'Don't ration top-rate grade'

October 24, 2003

Universities and colleges have objected to government proposals to set in advance the proportion of top grades a subject can receive for research.

Proposals in Sir Gareth Roberts' review of research assessment could result, for example, in biological research - widely recognised as internationally excellent -being allocated a similar number of high-ranking centres to nursing research, which has yet to achieve the same recognition.

Respondents to the review rejected prior control over the distribution of ratings. One Russell Group institution said: "This suggestion would defeat the purpose of peer review. The rationing of the number of [top grades] within a subject would cause particular problems if one or two large institutions could justify being awarded all or a majority of them."

The funding bodies have pledged to take seriously the criticism and the rejection of the suggestion for a light-touch assessment halfway through each six-year research assessment cycle.

More than 300 responses were received from higher education institutions, other stakeholder bodies and individuals in response to the consultation held by the Higher Education Funding Council for England, the Scottish Higher Education Funding Council, the Higher Education Funding Council for Wales and the Northern Ireland Department for Education and Learning.

Respondents agreed that:

  • Research assessment should be conducted through peer review on a disciplinary basis
  • Judgement should be of research quality
  • Quality assessments should focus on the work of a department rather than individuals
  • Continuity of ratings is desirable
  • Assessment should include applied and practice-based research, emerging disciplines and interdisciplinary research
  • There should be consistency between panels
  • Research should be assessed every six years.

But respondents were divided on other issues.
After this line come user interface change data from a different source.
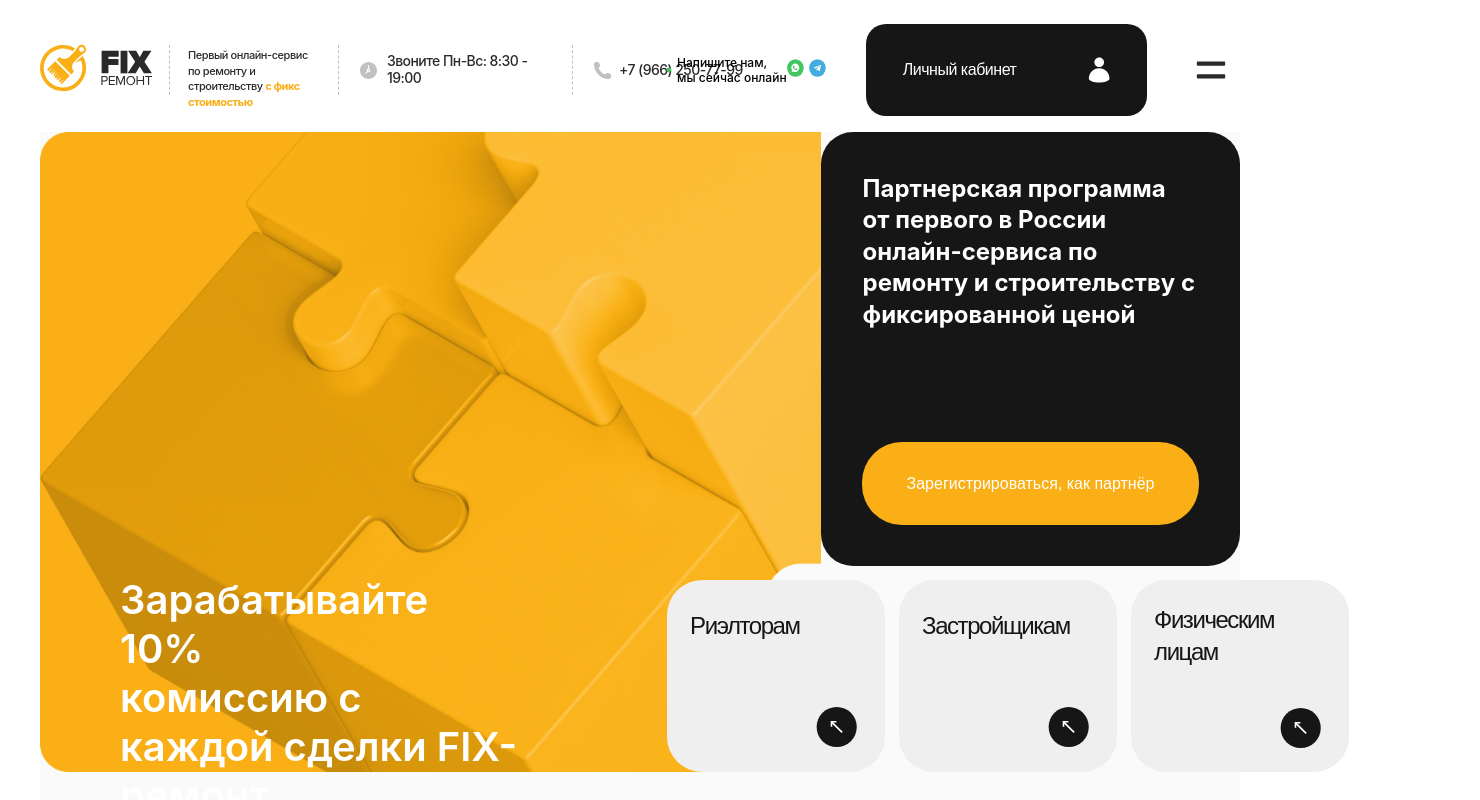
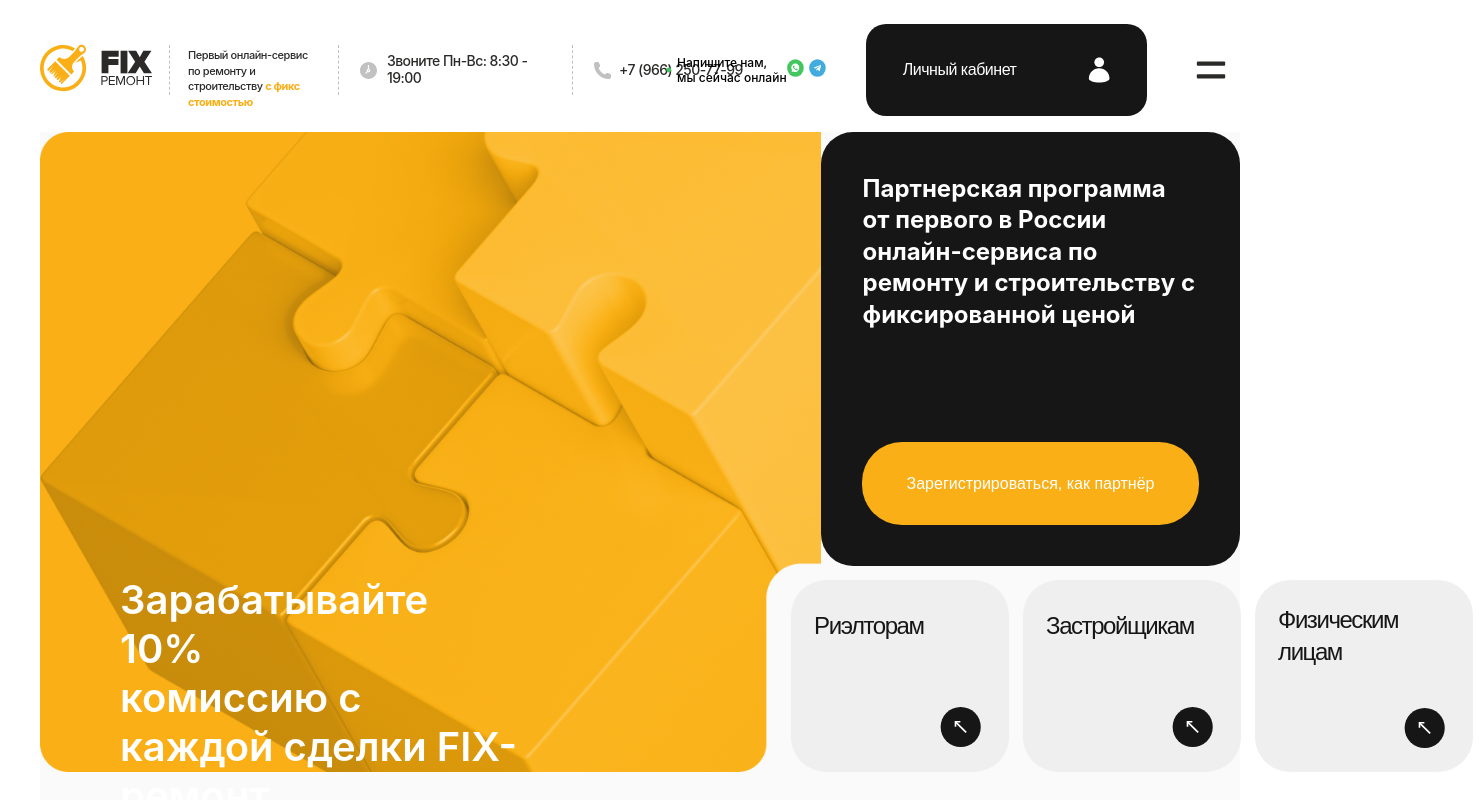
Before and after one commit to projacktor/FixR, a React (Vite) app: page /partnership in a window 1280 px wide. Shown: the top 800 px of the page, 1480 px wide, since content can reach past the window. Built offline with nearby package versions, Linux system fonts and the light colour scheme.

Commit message:
Extract Home bullets from Homr

```diff
--- /dev/null
+++ b/src/components/widgets/Home Bullets/HomeBullets.jsx
@@ -0,0 +1,25 @@
+import React from 'react';
+
+import "./style.scss";
+
+import WhiteBullet from "../../shared/White bullet/WhiteBullet.jsx";
+
+import contactIco from "../../../pages/Home/static/icons/contactIcon.svg";
+import rublIco from "../../../pages/Home/static/icons/rublIcon.svg";
+import shieledIco from "../../../pages/Home/static/icons/shiledIcon.svg";
+import lampIco from "../../../pages/Home/static/icons/lampIcon.svg";
+import flagIco from "../../../pages/Home/static/icons/flagIcon.svg";
+
+function HomeBullets() {
+    return (
+        <div className="bullets">
+            <WhiteBullet line1="Без визитов" line2="на объект" src={contactIco}/>
+            <WhiteBullet line1="100% гарантия фиксированной" line2="сметы" src={rublIco}/>
+            <WhiteBullet line1="Все финансовые риски берем" line2="на себя" src={shieledIco}/>
+            <WhiteBullet line1="36 готовых" line2="дизайн-проектов" src={lampIco}/>
+            <WhiteBullet line1="Все берем на себя" line2="и работаем под ключ" src={flagIco}/>
+        </div>
+    );
+}
+
+export default HomeBullets;
--- /dev/null
+++ b/src/components/widgets/Home Bullets/style.scss
@@ -0,0 +1,30 @@
+.bullets {
+  display: flex;
+  flex-direction: row;
+  justify-content: space-around;
+  align-items: center;
+
+  width: 100%;
+  height: 11rem;
+  margin-bottom: 2rem;
+
+  .bullet1 {
+    order: 1;
+  }
+
+  .bullet2 {
+    order: 2;
+  }
+
+  .bullet3 {
+    order: 3;
+  }
+
+  .bullet4 {
+    order: 4;
+  }
+
+  .bullet5 {
+    order: 5;
+  }
+}
--- a/src/pages/Home/Home.jsx
+++ b/src/pages/Home/Home.jsx
@@ -29,6 +29,7 @@
 import plannerImg1 from "./static/works/plannerImg1.png";
 import pseudoVid from "./static/works/pseudoVid.png";
 import openLink from "../../components/functions/openLink.js";
+import HomeBullets from "../../components/widgets/Home Bullets/HomeBullets.jsx";
 
 
 function Home() {
@@ -78,13 +79,7 @@
 
             </div>
 
-            <div className="bullets">
-                <WhiteBullet line1="Без визитов" line2="на объект" src={contactIco}/>
-                <WhiteBullet line1="100% гарантия фиксированной" line2="сметы" src={rublIco}/>
-                <WhiteBullet line1="Все финансовые риски берем" line2="на себя" src={shieledIco}/>
-                <WhiteBullet line1="36 готовых" line2="дизайн-проектов" src={lampIco}/>
-                <WhiteBullet line1="Все берем на себя" line2="и работаем под ключ" src={flagIco}/>
-            </div>
+            <HomeBullets/>
 
             <FavoriteBusiness/>
 
--- a/src/pages/Home/style.scss
+++ b/src/pages/Home/style.scss
@@ -231,36 +231,7 @@
   }
 }
 
-.bullets {
-  display: flex;
-  flex-direction: row;
-  justify-content: space-around;
-  align-items: center;
 
-  width: 100%;
-  height: 11rem;
-  margin-bottom: 2rem;
-
-  .bullet1 {
-    order: 1;
-  }
-
-  .bullet2 {
-    order: 2;
-  }
-
-  .bullet3 {
-    order: 3;
-  }
-
-  .bullet4 {
-    order: 4;
-  }
-
-  .bullet5 {
-    order: 5;
-  }
-}
 
 .home_sections {
   width: 100%;
--- a/src/pages/Partnership/Partnership.jsx
+++ b/src/pages/Partnership/Partnership.jsx
@@ -10,6 +10,7 @@
     return (
         <main className="partnership">
             <div className="partnership_header">
+                <div className="flex_content">
                     <div id="left">
                         <h1>Зарабатывайте 10% <br/> комиссию с каждой сделки FIX-ремонт</h1>
                     </div>
@@ -21,6 +22,8 @@
                             онлайн-сервиса по ремонту и строительству с фиксированной ценой</h2>
                         <OrangeButton text="Зарегистрироваться, как партнёр" link=""/>
                     </div>
+
+
                 </div>
                 <div id="bottom">
                     <div className="home_sections">
@@ -38,6 +41,9 @@
                         </button>
                     </div>
                 </div>
+            </div>
+
+
         </main>
     );
 }
--- a/src/pages/Partnership/style.scss
+++ b/src/pages/Partnership/style.scss
@@ -1,11 +1,12 @@
 .partnership {
+  .partnership_header {
     width: 100%;
-  .partnership_header {
+    .flex_content {
       display: flex;
       flex-direction: row;
       justify-content: space-around;
+      width: 100%;
 
-    width: 100%;
       #left {
         width: 68%;
         height: 40rem;
@@ -45,11 +46,12 @@
         }
       }
     }
-
     #bottom {
       position: relative;
-    left: 23rem;
+      left: 46.5rem;
       top: -13rem;
       width: 43.5em;
     }
   }
+
+}
```
Lines whose indentation alone changed are shown as unchanged.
The proposed three-track assessment process was condemned as unduly complex and burdensome. They also questioned the bureaucracy behind demonstrating research competences through institutions' research strategies, dissemination of outcomes, staff development and equal-opportunities policies.

The funding bodies are conducting a full analysis of responses.

You've reached your article limit.

Register to continue

Registration is free and only takes a moment. Once registered you can read a total of 3 articles each month, plus:

  • Sign up for the editor's highlights
  • Receive World University Rankings news first
  • Get job alerts, shortlist jobs and save job searches
  • Participate in reader discussions and post comments
Register

Have your say

Log in or register to post comments